The Victoria Humane Society says is is seeing a spike in animals that are begin surrendered, as many continue to struggle financially during the pandemic.
“Things aren’t working out. They are going to lose their place. They are moving in with their parents who are either allergic or who don’t want the animal,” said Penny Stone, Victoria Humane Society executive director.
“Or they are moving back out east. We have seen a lot of people moving back out east surrendering their animals.”
As restrictions eased over the last few weeks, the humane society was flooded with animals.
“We work a lot in remote communities, and we weren’t able to get there in the past with COVID being no travel,” said Stone.
“We are seeing those communities open up, and we are getting a ton of animals in. Last week, we took in three transfers with a total of 100 animals and that was crazy, and tomorrow we have another 33 cats and kittens arriving.”
In June alone, 106 cats/kittens, 37 dogs/puppies and three guinea pigs were handed over.

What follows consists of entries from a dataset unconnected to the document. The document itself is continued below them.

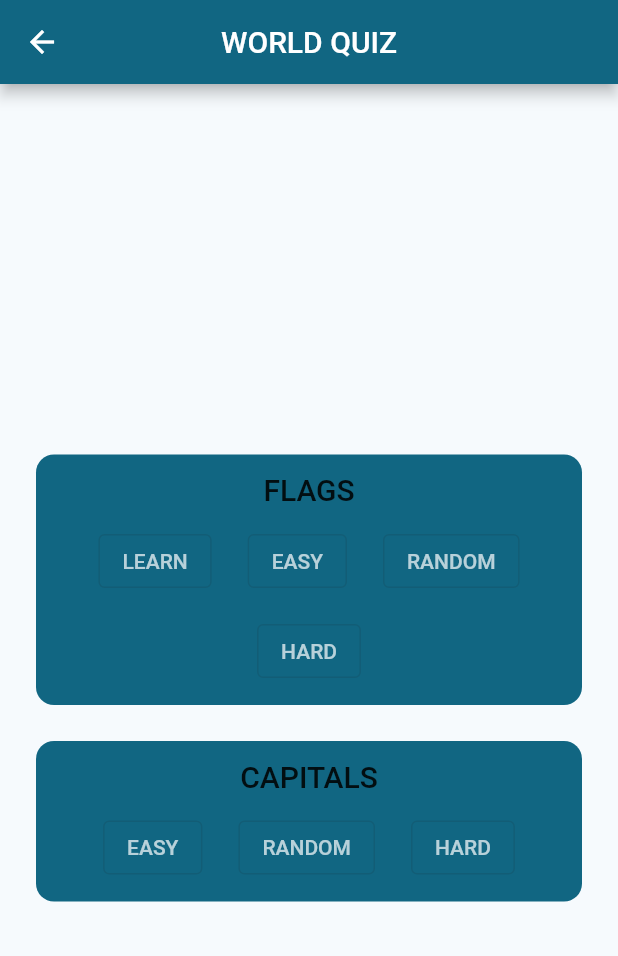
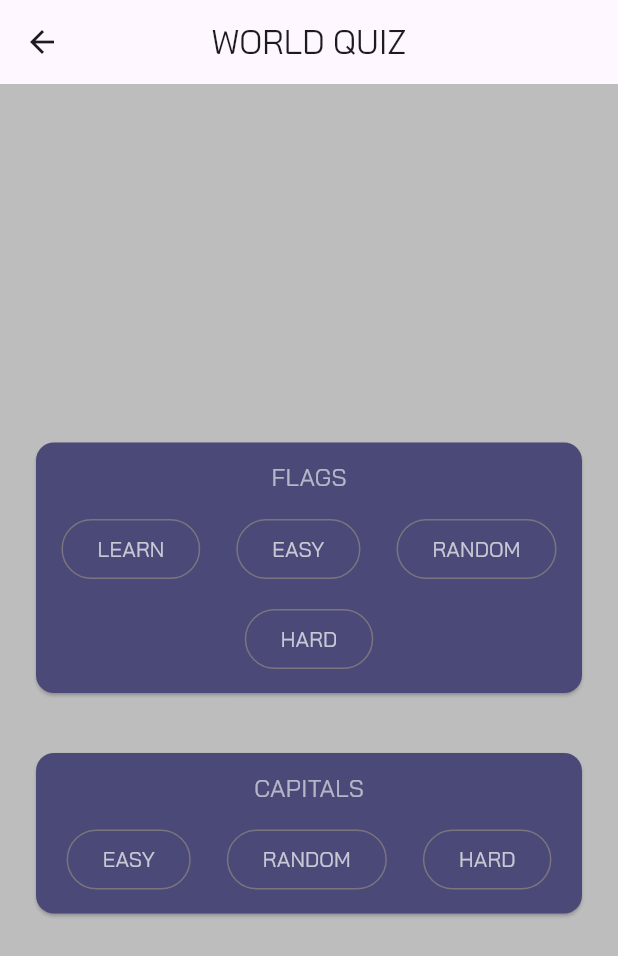
Before and after one commit to ed-mota-teixeira/world, a Flutter app: the MenuPage screen opened by its route, on a phone screen of 412 x 824 dp. Shown: the top 956 px of the screen. Run offline on Flutter 3.47's test engine with Material 2 defaults, Android fonts, the light colour scheme and no system bars; our stand-ins replace animated_flip_counter, audioplayers, flutter_riverpod, percent_indicator; missing offline and left inert: animated_snack_bar, image_fade, window_size.

Commit message:
New theme

```diff
--- a/lib/models/game_page_argument.dart
+++ b/lib/models/game_page_argument.dart
@@ -5,6 +5,7 @@ import 'country.dart';
 class GamePageArgument {
   final List<Country> list;
   final Widget guessWidget;
+  final String title;
 
-  GamePageArgument(this.list, this.guessWidget);
+  GamePageArgument(this.list, this.guessWidget, {this.title = 'WORLD QUIZ'});
 }
--- a/lib/views/widgets/menu_option_item.dart
+++ b/lib/views/widgets/menu_option_item.dart
@@ -25,21 +25,28 @@ class MenuOptionItem extends StatelessWidget {
         ? Platform.isWindows || Platform.isLinux || Platform.isMacOS
         : true;
 
-    return Container(
+    return Card(
+      color: Theme.of(context).primaryColor,
+      semanticContainer: false,
+      margin: const EdgeInsets.all(8),
+      child: SizedBox(
           width: isDesktop ? w / 2 : w - 48,
-        decoration: BoxDecoration(
-            color: Theme.of(context).primaryColor,
-            borderRadius: const BorderRadius.all(Radius.circular(12))),
           child: Column(
             mainAxisAlignment: MainAxisAlignment.center,
             children: [
-            Padding(
+              Align(
+                alignment: Alignment.bottomCenter,
+                child: Padding(
                   padding: const EdgeInsetsDirectional.all(12),
                   child: Text(
                     title,
                     maxLines: 1,
                     overflow: TextOverflow.ellipsis,
-                style: Theme.of(context).textTheme.headline6,
+                    style: TextStyle(
+                        fontSize:
+                            Theme.of(context).textTheme.subtitle1!.fontSize,
+                        color: Colors.white60),
+                  ),
                 ),
               ),
               Wrap(
@@ -93,6 +100,7 @@ class MenuOptionItem extends StatelessWidget {
                 ],
               ),
             ],
-        ));
+          )),
+    );
   }
 }
```
Also changed, not shown: lib/main.dart (+10 -4 lines), lib/views/pages/game_page.dart (+16 -7 lines), lib/views/widgets/animated_scale_icon_widget.dart (deleted, +0 -36 lines), lib/views/widgets/text_selection_item.dart (+1 -7 lines). Lines whose indentation alone changed are shown as unchanged.
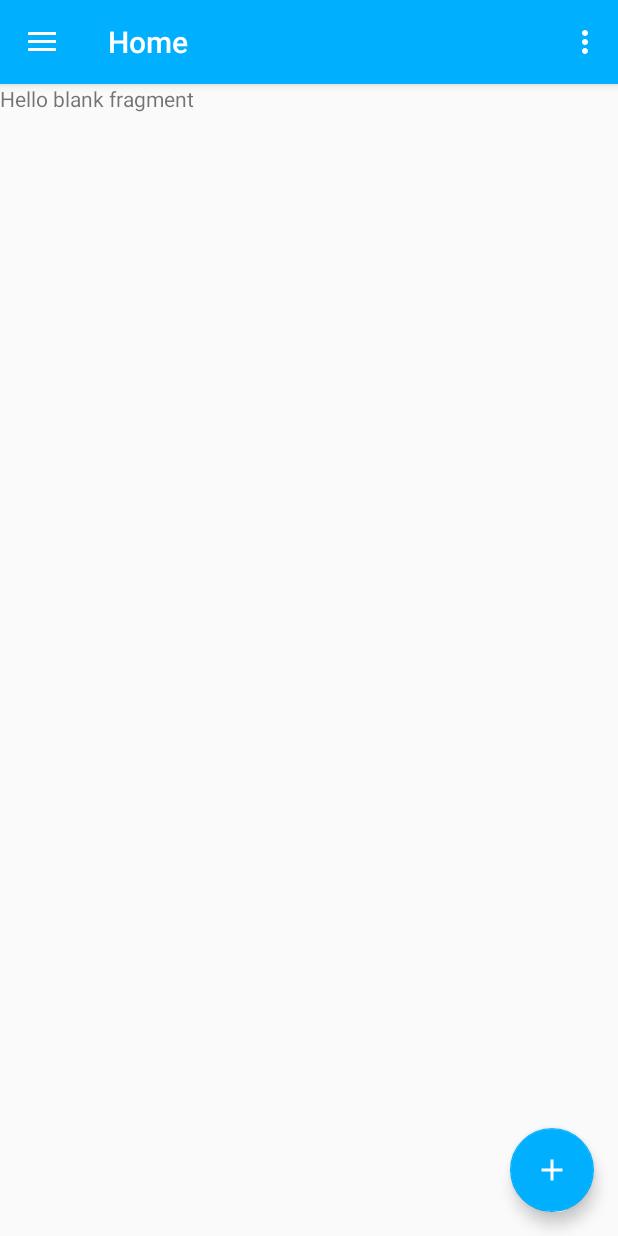
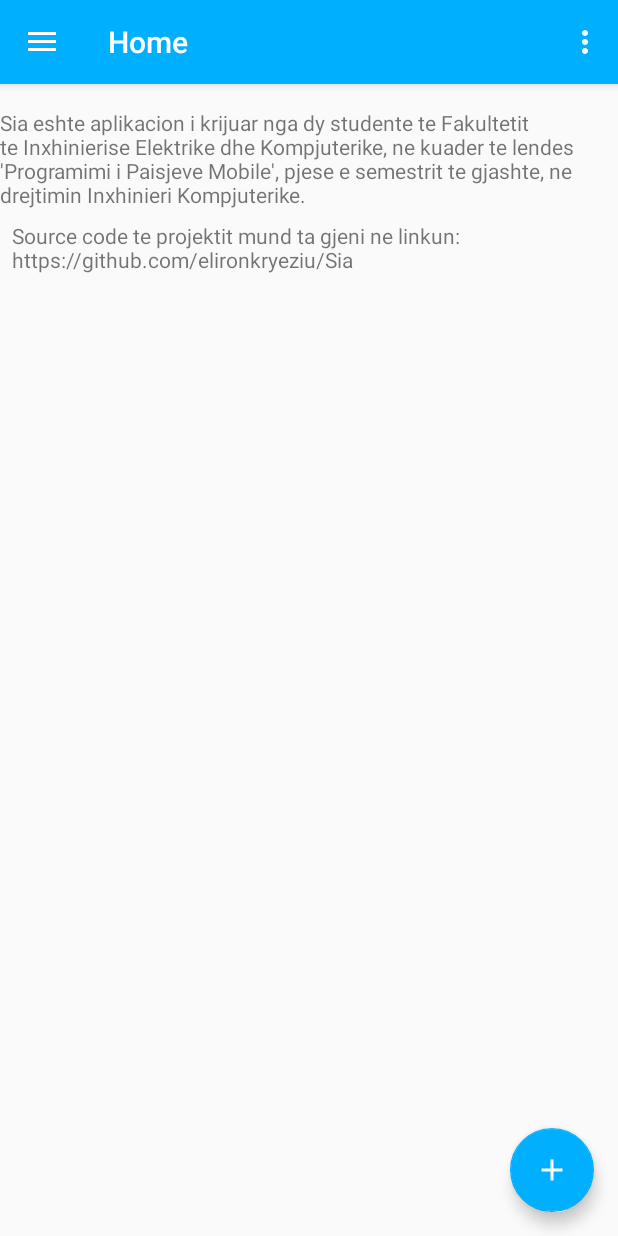
Before and after one commit to elironkryeziu/Sia, an Android app: the fragment SettingsFragment placed in its activity, on a phone screen of 412 x 824 dp. Run offline under Robolectric (Android 15) with nearby library versions, the phone set to English and light mode, and no system bars; our stand-ins replace Firebase (no records; nobody signed in at launch, a user with empty details on screens opened directly); pictures from the network do not load.

Commit message:
Some changes

```diff
--- a/app/src/main/java/com/example/fiek/Activities/LoginActivity.java
+++ b/app/src/main/java/com/example/fiek/Activities/LoginActivity.java
@@ -92,7 +92,6 @@ public class LoginActivity extends AppCompatActivity {
             @Override
             public void onClick(View v) {
                 startActivity(RegisterActivity);
-                finish();
             }
         });
     }
@@ -135,4 +134,7 @@ public class LoginActivity extends AppCompatActivity {
     }
 
 
+    public void Endrit(View view) {
+        Toast.makeText(getApplicationContext(), "Klikom", Toast.LENGTH_SHORT).show();
+    }
 }
--- a/app/src/main/java/com/example/fiek/Fragments/SavedFragment.java
+++ b/app/src/main/java/com/example/fiek/Fragments/SavedFragment.java
@@ -110,7 +110,6 @@ public class SavedFragment extends Fragment {
                 savedPosts = new ArrayList<>();
                 for (DataSnapshot savedPost: dataSnapshot.child(mAuth.getCurrentUser().getUid()).getChildren()){
                     savedPosts.add(savedPost.getKey());
-                    System.out.println(savedPost.getKey());
                 }
             }
 
--- a/app/src/main/java/com/example/fiek/Fragments/SettingsFragment.java
+++ b/app/src/main/java/com/example/fiek/Fragments/SettingsFragment.java
@@ -7,6 +7,7 @@ import android.support.v4.app.Fragment;
 import android.view.LayoutInflater;
 import android.view.View;
 import android.view.ViewGroup;
+import android.widget.TextView;
 
 import com.example.fiek.R;
 
@@ -19,6 +20,9 @@ import com.example.fiek.R;
  * create an instance of this fragment.
  */
 public class SettingsFragment extends Fragment {
+
+    private TextView txtSrc;
+
     // TODO: Rename parameter arguments, choose names that match
     // the fragment initialization parameters, e.g. ARG_ITEM_NUMBER
     private static final String ARG_PARAM1 = "param1";
@@ -65,7 +69,13 @@ public class SettingsFragment extends Fragment {
     public View onCreateView(LayoutInflater inflater, ViewGroup container,
                              Bundle savedInstanceState) {
         // Inflate the layout for this fragment
-        return inflater.inflate(R.layout.fragment_settings, container, false);
+        View fragmentView = inflater.inflate(R.layout.fragment_settings, container, false);
+        txtSrc = fragmentView.findViewById(R.id.txtSrc);
+        txtSrc.setClickable(true);
+
+
+
+        return fragmentView;
     }
 
     // TODO: Rename method, update argument and hook method into UI event
--- a/app/src/main/res/layout/fragment_profile.xml
+++ b/app/src/main/res/layout/fragment_profile.xml
@@ -20,7 +20,6 @@
         android:layout_marginRight="8dp"
         android:text="Eliron Kryeziu"
         android:textColor="#000000"
-        android:textStyle="bold"
         app:layout_constraintEnd_toEndOf="parent"
         app:layout_constraintHorizontal_bias="0.498"
         app:layout_constraintStart_toStartOf="parent"
@@ -37,7 +36,7 @@
         android:layout_marginTop="8dp"
         android:layout_marginEnd="8dp"
         android:layout_marginRight="8dp"
-        android:text="Email"
+        android:text="Email:"
         android:textColor="#000000"
         android:textStyle="bold|italic"
         app:layout_constraintEnd_toEndOf="parent"
@@ -58,7 +57,6 @@
         android:layout_marginRight="8dp"
         android:text="eiron168@gmail.com"
         android:textColor="#000000"
-        android:textStyle="bold"
         app:layout_constraintEnd_toEndOf="parent"
         app:layout_constraintHorizontal_bias="0.501"
         app:layout_constraintStart_toStartOf="parent"
--- a/app/src/main/res/layout/fragment_settings.xml
+++ b/app/src/main/res/layout/fragment_settings.xml
@@ -1,14 +1,36 @@
 <?xml version="1.0" encoding="utf-8"?>
-<FrameLayout xmlns:android="http://schemas.android.com/apk/res/android"
+<android.support.constraint.ConstraintLayout xmlns:android="http://schemas.android.com/apk/res/android"
+    xmlns:app="http://schemas.android.com/apk/res-auto"
     xmlns:tools="http://schemas.android.com/tools"
     android:layout_width="match_parent"
     android:layout_height="match_parent"
     tools:context=".Fragments.SettingsFragment">
 
-    <!-- TODO: Update blank fragment layout -->
+
     <TextView
-        android:layout_width="match_parent"
-        android:layout_height="match_parent"
-        android:text="@string/hello_blank_fragment" />
+        android:id="@+id/textView"
+        android:layout_width="wrap_content"
+        android:layout_height="wrap_content"
+        android:layout_marginStart="8dp"
+        android:layout_marginLeft="8dp"
+        android:layout_marginTop="16dp"
+        android:layout_marginEnd="8dp"
+        android:layout_marginRight="8dp"
+        android:text="Sia eshte aplikacion i krijuar nga dy studente te Fakultetit
+                      te Inxhinierise Elektrike dhe Kompjuterike, ne kuader te lendes 'Programimi i Paisjeve Mobile', pjese e semestrit te gjashte, ne drejtimin Inxhinieri Kompjuterike."
+        app:layout_constraintEnd_toEndOf="parent"
+        app:layout_constraintStart_toStartOf="parent"
+        app:layout_constraintTop_toTopOf="parent" />
 
-</FrameLayout>
+    <TextView
+        android:id="@+id/txtSrc"
+        android:layout_width="342dp"
+        android:layout_height="43dp"
+        android:layout_marginStart="8dp"
+        android:layout_marginLeft="8dp"
+        android:layout_marginTop="8dp"
+        android:text="Source code te projektit mund ta gjeni ne linkun:
+                  https://github.com/elironkryeziu/Sia"
+        app:layout_constraintStart_toStartOf="parent"
+        app:layout_constraintTop_toBottomOf="@+id/textView" />
+</android.support.constraint.ConstraintLayout>
--- a/app/src/main/res/menu/activity_home2_drawer.xml
+++ b/app/src/main/res/menu/activity_home2_drawer.xml
@@ -16,10 +16,6 @@
             android:id="@+id/nav_profile"
             android:icon="@drawable/ic_account_circle_black_24dp"
             android:title="Profili" />
-        <item
-            android:id="@+id/nav_settings"
-            android:icon="@drawable/ic_menu_manage"
-            android:title="Konfigurimet" />
 
         <item
             android:id="@+id/nav_signout"
--- a/app/src/main/res/menu/home.xml
+++ b/app/src/main/res/menu/home.xml
@@ -2,8 +2,8 @@
 <menu xmlns:android="http://schemas.android.com/apk/res/android"
     xmlns:app="http://schemas.android.com/apk/res-auto">
     <item
-        android:id="@+id/action_settings"
+        android:id="@+id/action_about_us"
         android:orderInCategory="100"
-        android:title="@string/action_settings"
+        android:title="Rreth nesh"
         app:showAsAction="never" />
 </menu>
```
Also changed, not shown: app/src/main/java/com/example/fiek/Activities/Home.java (+4 -6 lines), app/src/main/java/com/example/fiek/Fragments/ProfileFragment.java (+12 -4 lines), app/src/main/res/layout/activity_login.xml (+9 -15 lines).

But the Victoria Humane Society has an advantage: its new space on Glanford Avenue. It is able to take and treat more animals.
But there are programs to help owners avoid having to give up their furry friends.
” [We have] a food bank program that we started out a couple months ago now,”said Annie Prittie-Bell, BC SPCA Victoria Branch manager.
“Wednesdays of every week from one to three o’clock. Because if people are just needing to surrender their animal they can’t afford food and supplies, maybe we can bridge that gap.”
Fostering programs have also been extremely popular, as many looked for a companion as they were stuck at home.
“We ended up moving almost every animal right into foster and we have continued that through most of COVID to keep them safe, keep them conformable,” said Prittie-Bell.
And it’s not just fostering that’s seeing a high success rate. Many animals are also quickly finding their fur-ever homes as well as.